#### [THE TASK]
Take the records below and write them out again exactly.

#### [SOURCE MATERIAL]

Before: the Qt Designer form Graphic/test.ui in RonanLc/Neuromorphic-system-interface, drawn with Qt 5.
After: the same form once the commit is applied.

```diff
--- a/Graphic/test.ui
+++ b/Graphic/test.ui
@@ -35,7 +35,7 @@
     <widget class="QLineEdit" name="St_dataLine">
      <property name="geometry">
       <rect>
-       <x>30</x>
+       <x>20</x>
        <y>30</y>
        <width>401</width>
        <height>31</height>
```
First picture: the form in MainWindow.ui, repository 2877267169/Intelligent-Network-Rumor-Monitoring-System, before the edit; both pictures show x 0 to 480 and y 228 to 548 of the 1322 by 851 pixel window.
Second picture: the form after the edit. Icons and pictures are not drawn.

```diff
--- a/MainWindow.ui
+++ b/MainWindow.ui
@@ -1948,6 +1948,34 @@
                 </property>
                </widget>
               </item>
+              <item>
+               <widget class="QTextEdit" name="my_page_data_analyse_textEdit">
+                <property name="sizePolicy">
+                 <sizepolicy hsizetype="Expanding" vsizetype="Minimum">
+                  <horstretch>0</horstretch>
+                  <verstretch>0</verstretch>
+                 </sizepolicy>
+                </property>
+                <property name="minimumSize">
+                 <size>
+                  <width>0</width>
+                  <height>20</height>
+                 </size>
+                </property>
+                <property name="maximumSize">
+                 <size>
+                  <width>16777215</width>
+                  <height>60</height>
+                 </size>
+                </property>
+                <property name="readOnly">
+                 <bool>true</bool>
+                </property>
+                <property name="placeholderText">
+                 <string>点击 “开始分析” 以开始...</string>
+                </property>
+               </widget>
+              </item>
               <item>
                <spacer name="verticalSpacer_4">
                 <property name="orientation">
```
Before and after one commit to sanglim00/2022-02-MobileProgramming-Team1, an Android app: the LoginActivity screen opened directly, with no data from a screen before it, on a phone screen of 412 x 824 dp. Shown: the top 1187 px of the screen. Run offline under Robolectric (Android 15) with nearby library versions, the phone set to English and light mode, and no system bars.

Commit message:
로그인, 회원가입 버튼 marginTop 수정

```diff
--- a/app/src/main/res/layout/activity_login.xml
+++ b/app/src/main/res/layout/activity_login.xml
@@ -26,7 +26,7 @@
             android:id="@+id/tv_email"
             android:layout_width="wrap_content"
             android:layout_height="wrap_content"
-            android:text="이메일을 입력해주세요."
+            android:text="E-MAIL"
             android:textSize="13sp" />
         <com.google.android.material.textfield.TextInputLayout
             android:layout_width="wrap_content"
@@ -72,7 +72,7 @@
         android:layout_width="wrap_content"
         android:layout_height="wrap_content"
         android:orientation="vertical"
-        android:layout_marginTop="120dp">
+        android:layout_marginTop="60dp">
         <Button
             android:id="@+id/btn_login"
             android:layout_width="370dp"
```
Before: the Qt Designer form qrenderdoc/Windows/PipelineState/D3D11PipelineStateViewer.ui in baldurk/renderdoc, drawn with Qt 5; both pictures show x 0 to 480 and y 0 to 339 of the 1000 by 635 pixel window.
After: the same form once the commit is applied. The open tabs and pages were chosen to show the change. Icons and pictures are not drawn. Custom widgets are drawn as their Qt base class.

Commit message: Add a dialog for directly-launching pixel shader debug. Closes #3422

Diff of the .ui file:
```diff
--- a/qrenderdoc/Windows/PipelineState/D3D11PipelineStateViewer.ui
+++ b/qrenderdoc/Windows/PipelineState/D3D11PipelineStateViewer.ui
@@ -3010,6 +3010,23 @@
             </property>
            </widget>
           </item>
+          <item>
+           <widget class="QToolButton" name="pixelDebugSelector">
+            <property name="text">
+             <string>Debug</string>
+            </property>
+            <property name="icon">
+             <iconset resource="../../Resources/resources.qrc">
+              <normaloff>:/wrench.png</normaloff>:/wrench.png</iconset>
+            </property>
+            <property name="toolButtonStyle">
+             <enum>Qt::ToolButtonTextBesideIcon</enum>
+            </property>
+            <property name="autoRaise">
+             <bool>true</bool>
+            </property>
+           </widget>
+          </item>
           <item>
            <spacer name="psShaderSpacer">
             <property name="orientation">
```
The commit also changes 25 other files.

#### [TASK RESULT]
Before: the Qt Designer form Graphic/test.ui in RonanLc/Neuromorphic-system-interface, drawn with Qt 5.
After: the same form once the commit is applied.

```diff
--- a/Graphic/test.ui
+++ b/Graphic/test.ui
@@ -35,7 +35,7 @@
     <widget class="QLineEdit" name="St_dataLine">
      <property name="geometry">
       <rect>
-       <x>30</x>
+       <x>20</x>
        <y>30</y>
        <width>401</width>
        <height>31</height>
```
First picture: the form in MainWindow.ui, repository 2877267169/Intelligent-Network-Rumor-Monitoring-System, before the edit; both pictures show x 0 to 480 and y 228 to 548 of the 1322 by 851 pixel window.
Second picture: the form after the edit. Icons and pictures are not drawn.

```diff
--- a/MainWindow.ui
+++ b/MainWindow.ui
@@ -1948,6 +1948,34 @@
                 </property>
                </widget>
               </item>
+              <item>
+               <widget class="QTextEdit" name="my_page_data_analyse_textEdit">
+                <property name="sizePolicy">
+                 <sizepolicy hsizetype="Expanding" vsizetype="Minimum">
+                  <horstretch>0</horstretch>
+                  <verstretch>0</verstretch>
+                 </sizepolicy>
+                </property>
+                <property name="minimumSize">
+                 <size>
+                  <width>0</width>
+                  <height>20</height>
+                 </size>
+                </property>
+                <property name="maximumSize">
+                 <size>
+                  <width>16777215</width>
+                  <height>60</height>
+                 </size>
+                </property>
+                <property name="readOnly">
+                 <bool>true</bool>
+                </property>
+                <property name="placeholderText">
+                 <string>点击 “开始分析” 以开始...</string>
+                </property>
+               </widget>
+              </item>
               <item>
                <spacer name="verticalSpacer_4">
                 <property name="orientation">
```
Before and after one commit to sanglim00/2022-02-MobileProgramming-Team1, an Android app: the LoginActivity screen opened directly, with no data from a screen before it, on a phone screen of 412 x 824 dp. Shown: the top 1187 px of the screen. Run offline under Robolectric (Android 15) with nearby library versions, the phone set to English and light mode, and no system bars.

Commit message:
로그인, 회원가입 버튼 marginTop 수정

```diff
--- a/app/src/main/res/layout/activity_login.xml
+++ b/app/src/main/res/layout/activity_login.xml
@@ -26,7 +26,7 @@
             android:id="@+id/tv_email"
             android:layout_width="wrap_content"
             android:layout_height="wrap_content"
-            android:text="이메일을 입력해주세요."
+            android:text="E-MAIL"
             android:textSize="13sp" />
         <com.google.android.material.textfield.TextInputLayout
             android:layout_width="wrap_content"
@@ -72,7 +72,7 @@
         android:layout_width="wrap_content"
         android:layout_height="wrap_content"
         android:orientation="vertical"
-        android:layout_marginTop="120dp">
+        android:layout_marginTop="60dp">
         <Button
             android:id="@+id/btn_login"
             android:layout_width="370dp"
```
Before: the Qt Designer form qrenderdoc/Windows/PipelineState/D3D11PipelineStateViewer.ui in baldurk/renderdoc, drawn with Qt 5; both pictures show x 0 to 480 and y 0 to 339 of the 1000 by 635 pixel window.
After: the same form once the commit is applied. The open tabs and pages were chosen to show the change. Icons and pictures are not drawn. Custom widgets are drawn as their Qt base class.

Commit message: Add a dialog for directly-launching pixel shader debug. Closes #3422

Diff of the .ui file:
```diff
--- a/qrenderdoc/Windows/PipelineState/D3D11PipelineStateViewer.ui
+++ b/qrenderdoc/Windows/PipelineState/D3D11PipelineStateViewer.ui
@@ -3010,6 +3010,23 @@
             </property>
            </widget>
           </item>
+          <item>
+           <widget class="QToolButton" name="pixelDebugSelector">
+            <property name="text">
+             <string>Debug</string>
+            </property>
+            <property name="icon">
+             <iconset resource="../../Resources/resources.qrc">
+              <normaloff>:/wrench.png</normaloff>:/wrench.png</iconset>
+            </property>
+            <property name="toolButtonStyle">
+             <enum>Qt::ToolButtonTextBesideIcon</enum>
+            </property>
+            <property name="autoRaise">
+             <bool>true</bool>
+            </property>
+           </widget>
+          </item>
           <item>
            <spacer name="psShaderSpacer">
             <property name="orientation">
```
The commit also changes 25 other files.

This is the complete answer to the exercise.